Sylvia Plath- Ariel

Ariel – Sylvia Plath

Stasis in darkness.
Then the substanceless blue
Pour of tor and distances.

God’s lioness,
How one we grow,
Pivot of heels and knees!—The furrow

Splits and passes, sister to
The brown arc
Of the neck I cannot catch,

Berries cast dark

Black sweet blood mouthfuls,
Something else

Hauls me through air—
Thighs, hair;
Flakes from my heels.

Godiva, I unpeel—
Dead hands, dead stringencies.

And now I
Foam to wheat, a glitter of seas.
The child’s cry

Melts in the wall.
And I
Am the arrow,

The dew that flies
Suicidal, at one with the drive
Into the red

Eye, the cauldron of morning.


  * Ariel"'s short length and seeming simplicity – a woman rides her horse through the countryside at dawn.  Plath’s poetry deals with life and death from her own, female perspective. 
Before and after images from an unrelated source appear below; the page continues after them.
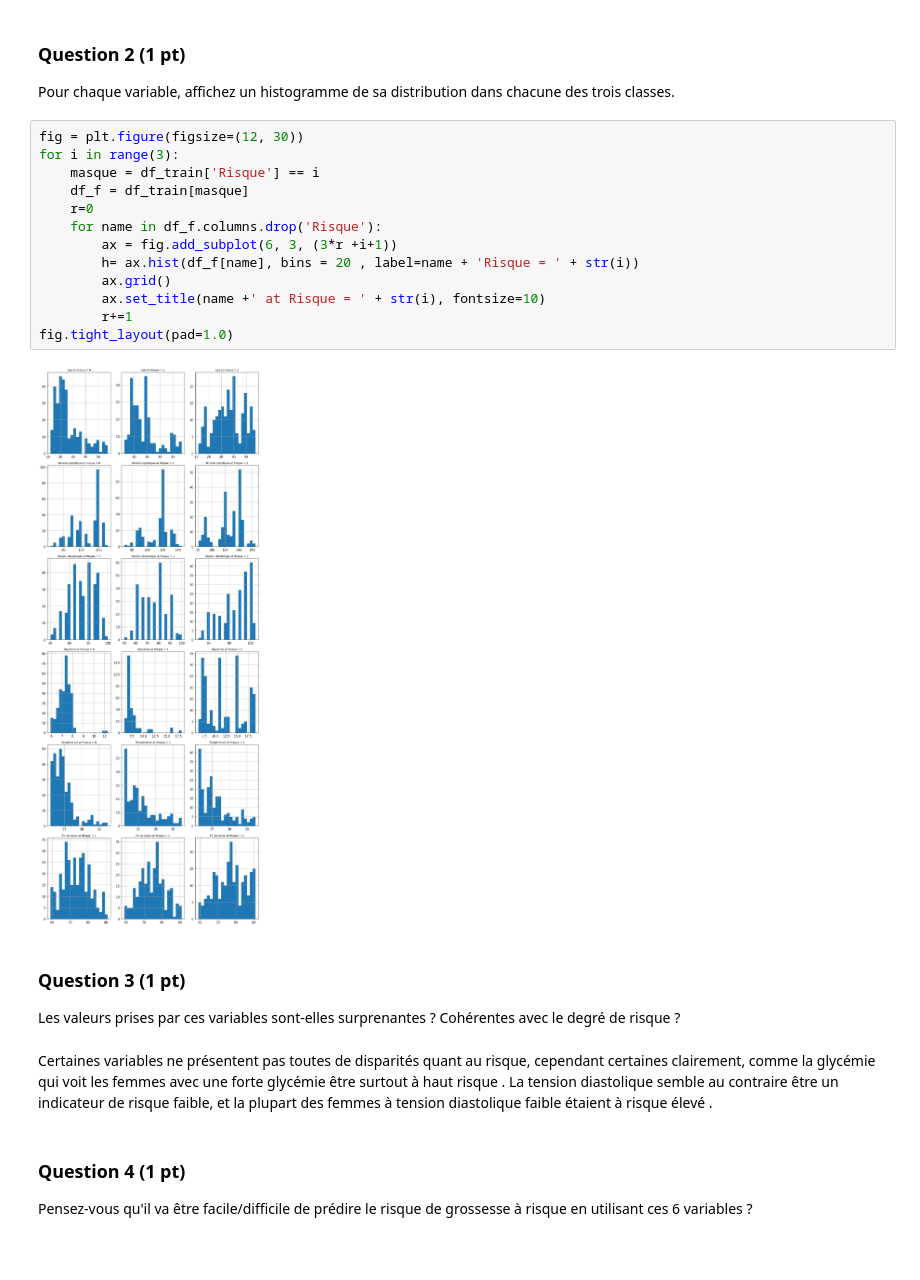
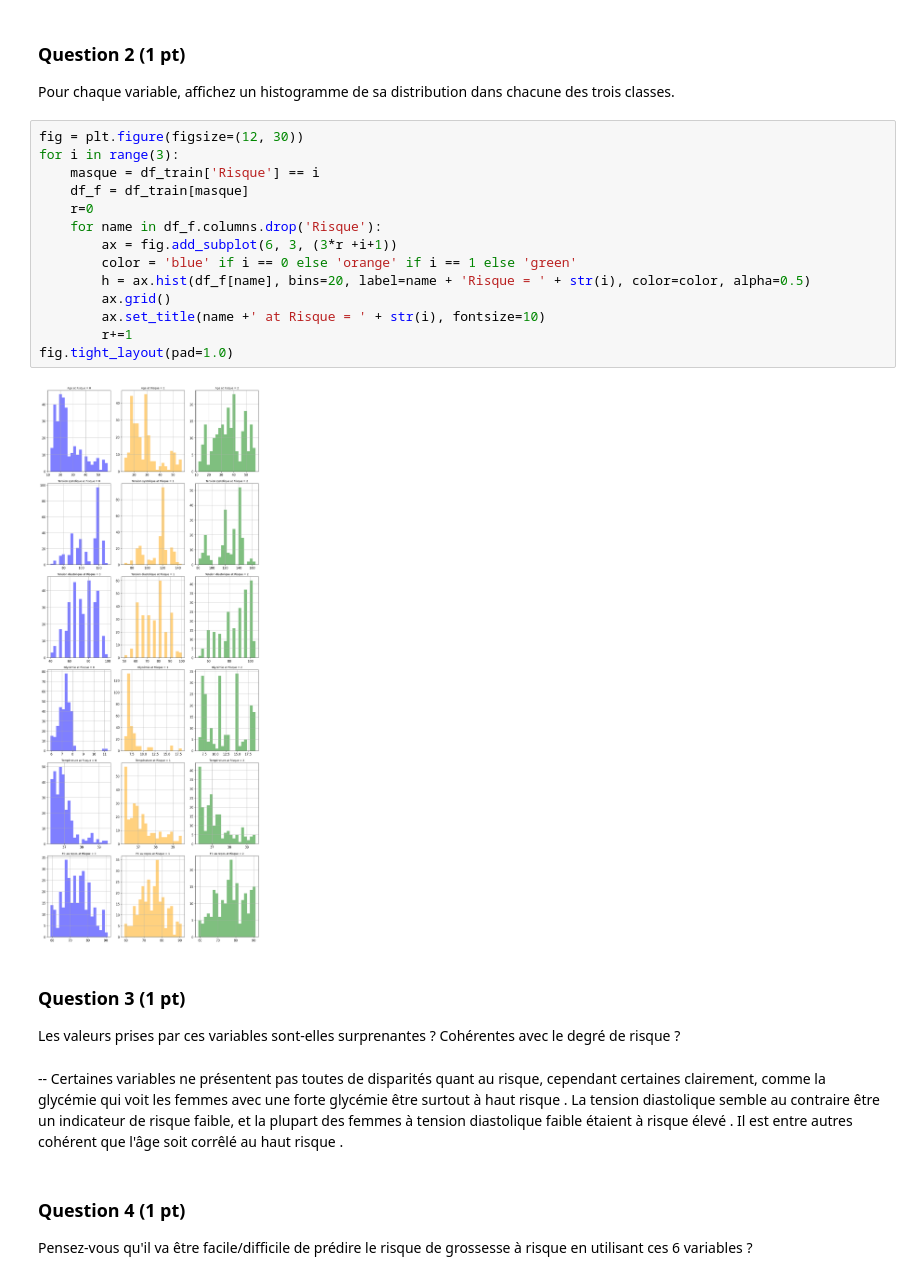
Before and after one commit to simonlamaze/ProjetSDD, a Jupyter notebook: Projet.ipynb, the cells around one changed output. Saved outputs shown, nothing was run; the diff lists cells and outputs as text; blank space fills up the shorter version.

```diff
--- a/Projet.ipynb
+++ b/Projet.ipynb
@@ -83,23 +83,24 @@ Pour chaque variable, affichez un histogramme de sa distribution dans chacune de
 # %%
 fig = plt.figure(figsize=(12, 30))
 for i in range(3):
     masque = df_train['Risque'] == i
     df_f = df_train[masque]
     r=0
     for name in df_f.columns.drop('Risque'):
         ax = fig.add_subplot(6, 3, (3*r +i+1))
-        h= ax.hist(df_f[name], bins = 20 , label=name + 'Risque = ' + str(i))
+        color = 'blue' if i == 0 else 'orange' if i == 1 else 'green'
+        h = ax.hist(df_f[name], bins=20, label=name + 'Risque = ' + str(i), color=color, alpha=0.5)
         ax.grid()
         ax.set_title(name +' at Risque = ' + str(i), fontsize=10)
         r+=1
 fig.tight_layout(pad=1.0)
 # %% [output]
-[figure, old version]
+[figure, new version]
 # %% [markdown]
 ### Question 3 (1 pt)
 Les valeurs prises par ces variables sont-elles surprenantes ? Cohérentes avec le degré de risque ?
 # %% [markdown]
-Certaines variables ne présentent pas toutes de disparités quant au risque, cependant certaines clairement, comme la glycémie qui voit les femmes avec une forte glycémie être surtout à haut risque . La tension diastolique semble au contraire être un indicateur de risque faible, et la plupart des femmes à tension diastolique faible étaient à risque élevé .
+ -- Certaines variables ne présentent pas toutes de disparités quant au risque, cependant certaines clairement, comme la glycémie qui voit les femmes avec une forte glycémie être surtout à haut risque . La tension diastolique semble au contraire être un indicateur de risque faible, et la plupart des femmes à tension diastolique faible étaient à risque élevé . Il est entre autres cohérent que l'âge soit corrêlé au haut risque .
 # %% [markdown]
 ### Question 4 (1 pt)
 Pensez-vous qu'il va être facile/difficile de prédire le risque de grossesse à risque en utilisant ces 6 variables ?
```
Also changed, not shown: parts of 7 cells of this notebook.
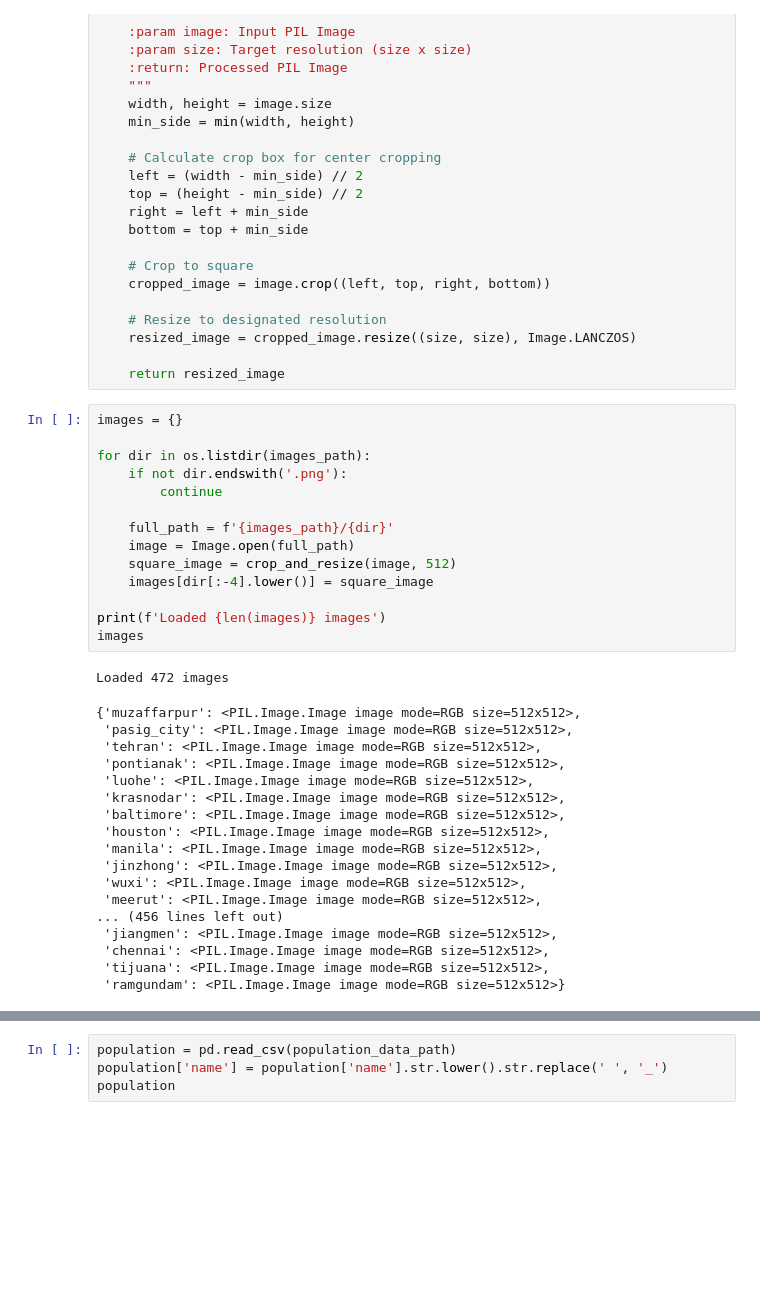
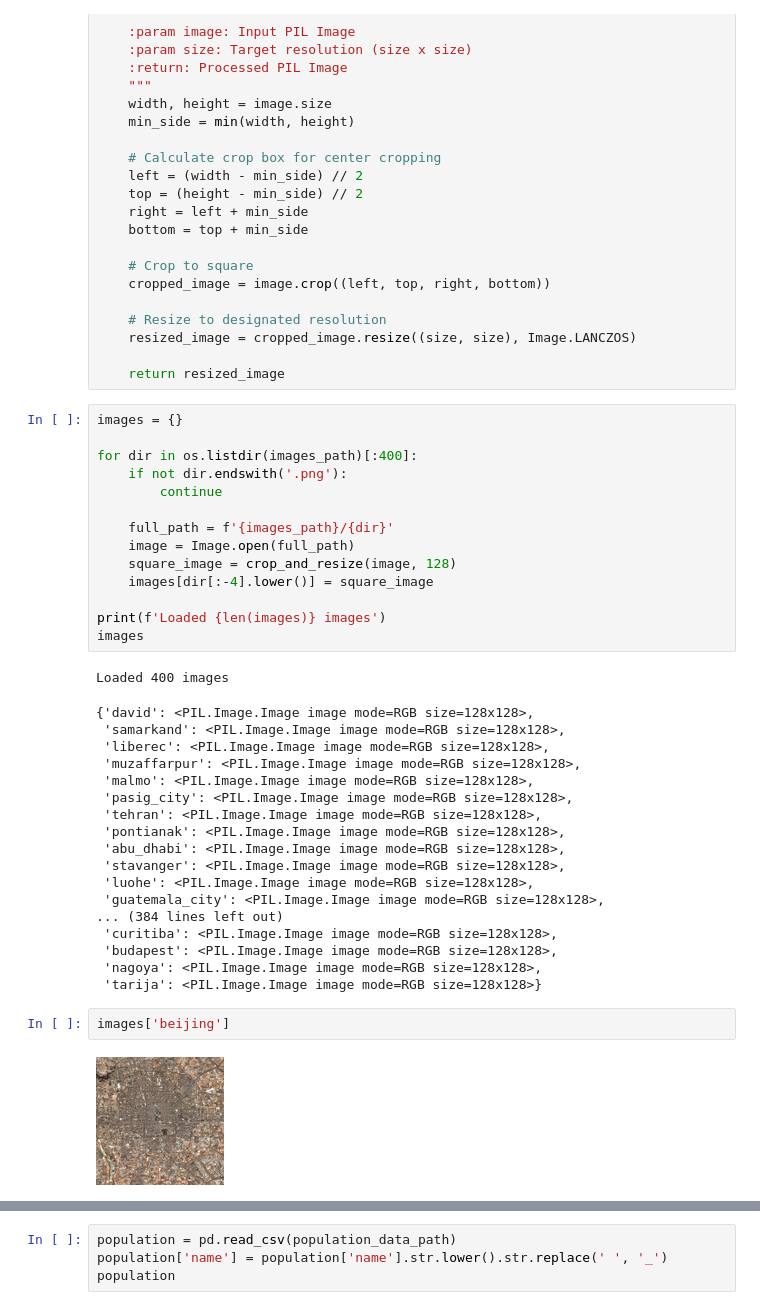
Before and after one commit to eo-agh/daes-project-2425-slodziaki-bystrzaki, a Jupyter notebook: models/neural_networks.ipynb, the cells around one changed output, grey strips where cells are left out. Drawn from its saved outputs; the diff is of its cells as text; blank space fills up the shorter version.

```diff
--- a/models/neural_networks.ipynb
+++ b/models/neural_networks.ipynb
@@ -35,36 +41,40 @@ def crop_and_resize(image: Image.Image, size: int) -> Image.Image:
 # %%
 images = {}
 
-for dir in os.listdir(images_path):
+for dir in os.listdir(images_path)[:400]:
     if not dir.endswith('.png'):
         continue
 
     full_path = f'{images_path}/{dir}'
     image = Image.open(full_path)
-    square_image = crop_and_resize(image, 512)
+    square_image = crop_and_resize(image, 128)
     images[dir[:-4].lower()] = square_image
 
 print(f'Loaded {len(images)} images')
 images
 # %% [output]
-Loaded 472 images
+Loaded 400 images
-{'muzaffarpur': <PIL.Image.Image image mode=RGB size=512x512>,
- 'pasig_city': <PIL.Image.Image image mode=RGB size=512x512>,
- 'tehran': <PIL.Image.Image image mode=RGB size=512x512>,
- 'pontianak': <PIL.Image.Image image mode=RGB size=512x512>,
- 'luohe': <PIL.Image.Image image mode=RGB size=512x512>,
- 'krasnodar': <PIL.Image.Image image mode=RGB size=512x512>,
- 'baltimore': <PIL.Image.Image image mode=RGB size=512x512>,
- 'houston': <PIL.Image.Image image mode=RGB size=512x512>,
- 'manila': <PIL.Image.Image image mode=RGB size=512x512>,
- 'jinzhong': <PIL.Image.Image image mode=RGB size=512x512>,
- 'wuxi': <PIL.Image.Image image mode=RGB size=512x512>,
- 'meerut': <PIL.Image.Image image mode=RGB size=512x512>,
-... (456 lines left out)
- 'jiangmen': <PIL.Image.Image image mode=RGB size=512x512>,
- 'chennai': <PIL.Image.Image image mode=RGB size=512x512>,
- 'tijuana': <PIL.Image.Image image mode=RGB size=512x512>,
- 'ramgundam': <PIL.Image.Image image mode=RGB size=512x512>}
+{'david': <PIL.Image.Image image mode=RGB size=128x128>,
+ 'samarkand': <PIL.Image.Image image mode=RGB size=128x128>,
+ 'liberec': <PIL.Image.Image image mode=RGB size=128x128>,
+ 'muzaffarpur': <PIL.Image.Image image mode=RGB size=128x128>,
+ 'malmo': <PIL.Image.Image image mode=RGB size=128x128>,
+ 'pasig_city': <PIL.Image.Image image mode=RGB size=128x128>,
+ 'tehran': <PIL.Image.Image image mode=RGB size=128x128>,
+ 'pontianak': <PIL.Image.Image image mode=RGB size=128x128>,
+ 'abu_dhabi': <PIL.Image.Image image mode=RGB size=128x128>,
+ 'stavanger': <PIL.Image.Image image mode=RGB size=128x128>,
+ 'luohe': <PIL.Image.Image image mode=RGB size=128x128>,
+ 'guatemala_city': <PIL.Image.Image image mode=RGB size=128x128>,
+... (384 lines left out)
+ 'curitiba': <PIL.Image.Image image mode=RGB size=128x128>,
+ 'budapest': <PIL.Image.Image image mode=RGB size=128x128>,
+ 'nagoya': <PIL.Image.Image image mode=RGB size=128x128>,
+ 'tarija': <PIL.Image.Image image mode=RGB size=128x128>}
+# %%
+images['beijing']
+# %% [output]
+[figure, added]
 # %%
 images_df = pd.DataFrame.from_dict(images, orient='index', columns=['image'])
 images_df = images_df.reset_index().rename(columns={'index': 'name'})
```
Also changed, not shown: parts of 20 cells of this notebook, 1 other file.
  * It is considered one of Plath's most accomplished and enigmatic poems, for it explores far more than a simple daybreak ride. It must be noted that this poem provides the title for her collection Ariel, selected after she rejected the title "Daddy." The poem justifies its centrality through a use of dazzling imagery, vivid emotional resonance, historical and biblical allusions, and a breathtaking sense of movement. Critics tend to discuss the poem as explorations of several different subjects, including: poetic creativity; sexuality; Judaism; animism; suicide and death; c.

  * To begin with, the name Ariel refers to three different things: Sylvia Plath's own horse, which she loved to ride; the androgynous sprite from Shakespeare's play The Tempest; and Jerusalem, which was also called Ariel in the Old Testament. Critics who discuss Shakespeare's Ariel tend to read Plath's poem as an exploration of poetic creativity and process. Shakespeare's Ariel embodies this power, and Plath may be attempting to fashion a metaphor for the process of writing a poem. The poet begins in darkness, but...